What you should do
Pictures stay out. Everything else in the entries is copied exactly.

=======

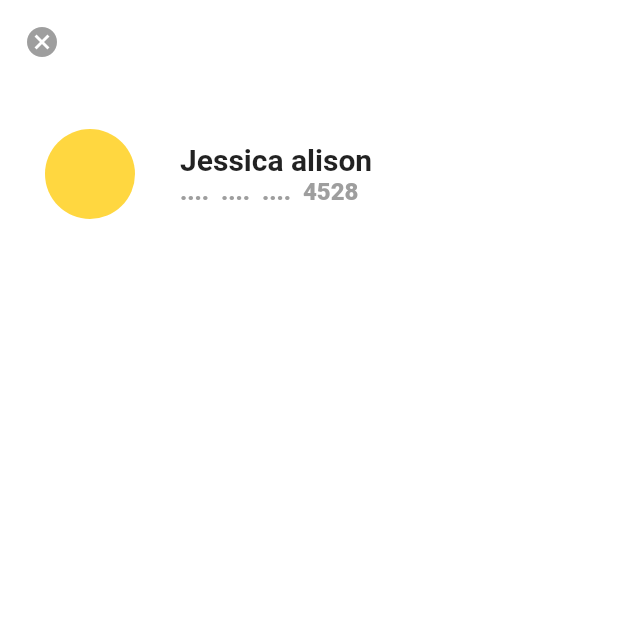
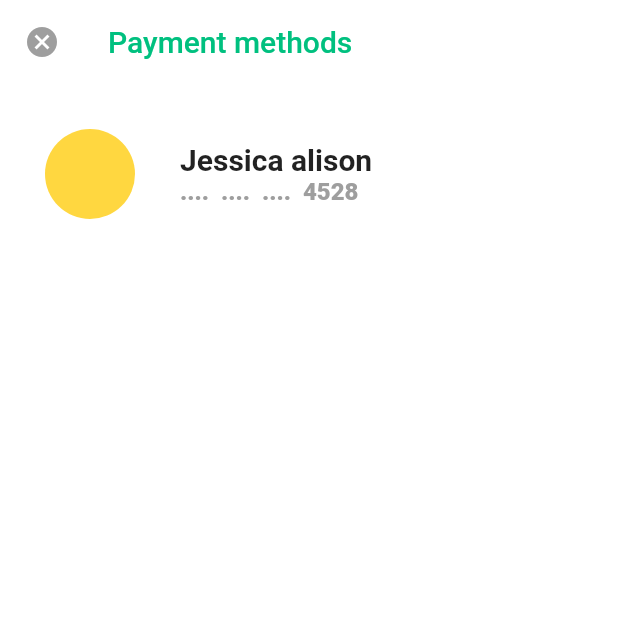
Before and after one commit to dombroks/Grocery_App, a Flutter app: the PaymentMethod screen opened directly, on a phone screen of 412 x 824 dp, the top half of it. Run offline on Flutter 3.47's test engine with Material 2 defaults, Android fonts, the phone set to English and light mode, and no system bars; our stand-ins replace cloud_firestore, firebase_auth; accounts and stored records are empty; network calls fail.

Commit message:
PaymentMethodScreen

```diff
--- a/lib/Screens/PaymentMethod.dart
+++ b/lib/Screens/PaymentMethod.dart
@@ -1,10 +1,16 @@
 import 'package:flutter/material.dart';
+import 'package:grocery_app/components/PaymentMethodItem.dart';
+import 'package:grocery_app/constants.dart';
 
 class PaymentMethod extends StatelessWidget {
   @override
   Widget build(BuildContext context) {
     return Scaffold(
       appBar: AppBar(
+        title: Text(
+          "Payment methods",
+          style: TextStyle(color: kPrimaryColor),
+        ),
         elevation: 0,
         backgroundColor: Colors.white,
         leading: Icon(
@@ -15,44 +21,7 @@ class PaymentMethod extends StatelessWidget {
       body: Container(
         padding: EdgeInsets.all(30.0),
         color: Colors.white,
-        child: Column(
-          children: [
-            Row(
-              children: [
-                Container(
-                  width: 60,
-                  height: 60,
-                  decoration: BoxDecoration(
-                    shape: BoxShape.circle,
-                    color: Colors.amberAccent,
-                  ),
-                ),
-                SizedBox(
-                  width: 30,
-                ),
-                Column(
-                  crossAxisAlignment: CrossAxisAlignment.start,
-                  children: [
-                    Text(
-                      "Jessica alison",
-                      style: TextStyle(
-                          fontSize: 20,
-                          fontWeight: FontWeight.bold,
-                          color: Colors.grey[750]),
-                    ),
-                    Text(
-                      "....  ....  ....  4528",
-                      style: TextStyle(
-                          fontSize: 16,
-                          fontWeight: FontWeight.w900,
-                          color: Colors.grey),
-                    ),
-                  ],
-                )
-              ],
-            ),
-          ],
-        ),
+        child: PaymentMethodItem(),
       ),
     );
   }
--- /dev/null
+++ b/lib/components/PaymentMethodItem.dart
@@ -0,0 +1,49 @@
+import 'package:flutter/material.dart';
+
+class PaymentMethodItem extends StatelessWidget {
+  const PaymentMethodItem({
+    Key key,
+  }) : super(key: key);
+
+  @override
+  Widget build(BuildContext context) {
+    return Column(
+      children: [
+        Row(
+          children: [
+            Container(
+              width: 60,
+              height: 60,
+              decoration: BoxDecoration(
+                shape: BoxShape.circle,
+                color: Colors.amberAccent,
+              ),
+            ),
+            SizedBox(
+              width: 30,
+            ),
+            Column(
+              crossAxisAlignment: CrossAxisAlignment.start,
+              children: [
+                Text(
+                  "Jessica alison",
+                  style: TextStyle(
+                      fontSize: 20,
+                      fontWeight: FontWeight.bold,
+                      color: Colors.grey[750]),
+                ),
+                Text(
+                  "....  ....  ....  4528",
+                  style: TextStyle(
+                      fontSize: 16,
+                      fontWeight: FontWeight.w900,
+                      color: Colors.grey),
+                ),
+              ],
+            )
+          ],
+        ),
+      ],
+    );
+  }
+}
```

=======

Answer area
Before and after one commit to dombroks/Grocery_App, a Flutter app: the PaymentMethod screen opened directly, on a phone screen of 412 x 824 dp, the top half of it. Run offline on Flutter 3.47's test engine with Material 2 defaults, Android fonts, the phone set to English and light mode, and no system bars; our stand-ins replace cloud_firestore, firebase_auth; accounts and stored records are empty; network calls fail.

Commit message:
PaymentMethodScreen

```diff
--- a/lib/Screens/PaymentMethod.dart
+++ b/lib/Screens/PaymentMethod.dart
@@ -1,10 +1,16 @@
 import 'package:flutter/material.dart';
+import 'package:grocery_app/components/PaymentMethodItem.dart';
+import 'package:grocery_app/constants.dart';
 
 class PaymentMethod extends StatelessWidget {
   @override
   Widget build(BuildContext context) {
     return Scaffold(
       appBar: AppBar(
+        title: Text(
+          "Payment methods",
+          style: TextStyle(color: kPrimaryColor),
+        ),
         elevation: 0,
         backgroundColor: Colors.white,
         leading: Icon(
@@ -15,44 +21,7 @@ class PaymentMethod extends StatelessWidget {
       body: Container(
         padding: EdgeInsets.all(30.0),
         color: Colors.white,
-        child: Column(
-          children: [
-            Row(
-              children: [
-                Container(
-                  width: 60,
-                  height: 60,
-                  decoration: BoxDecoration(
-                    shape: BoxShape.circle,
-                    color: Colors.amberAccent,
-                  ),
-                ),
-                SizedBox(
-                  width: 30,
-                ),
-                Column(
-                  crossAxisAlignment: CrossAxisAlignment.start,
-                  children: [
-                    Text(
-                      "Jessica alison",
-                      style: TextStyle(
-                          fontSize: 20,
-                          fontWeight: FontWeight.bold,
-                          color: Colors.grey[750]),
-                    ),
-                    Text(
-                      "....  ....  ....  4528",
-                      style: TextStyle(
-                          fontSize: 16,
-                          fontWeight: FontWeight.w900,
-                          color: Colors.grey),
-                    ),
-                  ],
-                )
-              ],
-            ),
-          ],
-        ),
+        child: PaymentMethodItem(),
       ),
     );
   }
--- /dev/null
+++ b/lib/components/PaymentMethodItem.dart
@@ -0,0 +1,49 @@
+import 'package:flutter/material.dart';
+
+class PaymentMethodItem extends StatelessWidget {
+  const PaymentMethodItem({
+    Key key,
+  }) : super(key: key);
+
+  @override
+  Widget build(BuildContext context) {
+    return Column(
+      children: [
+        Row(
+          children: [
+            Container(
+              width: 60,
+              height: 60,
+              decoration: BoxDecoration(
+                shape: BoxShape.circle,
+                color: Colors.amberAccent,
+              ),
+            ),
+            SizedBox(
+              width: 30,
+            ),
+            Column(
+              crossAxisAlignment: CrossAxisAlignment.start,
+              children: [
+                Text(
+                  "Jessica alison",
+                  style: TextStyle(
+                      fontSize: 20,
+                      fontWeight: FontWeight.bold,
+                      color: Colors.grey[750]),
+                ),
+                Text(
+                  "....  ....  ....  4528",
+                  style: TextStyle(
+                      fontSize: 16,
+                      fontWeight: FontWeight.w900,
+                      color: Colors.grey),
+                ),
+              ],
+            )
+          ],
+        ),
+      ],
+    );
+  }
+}
```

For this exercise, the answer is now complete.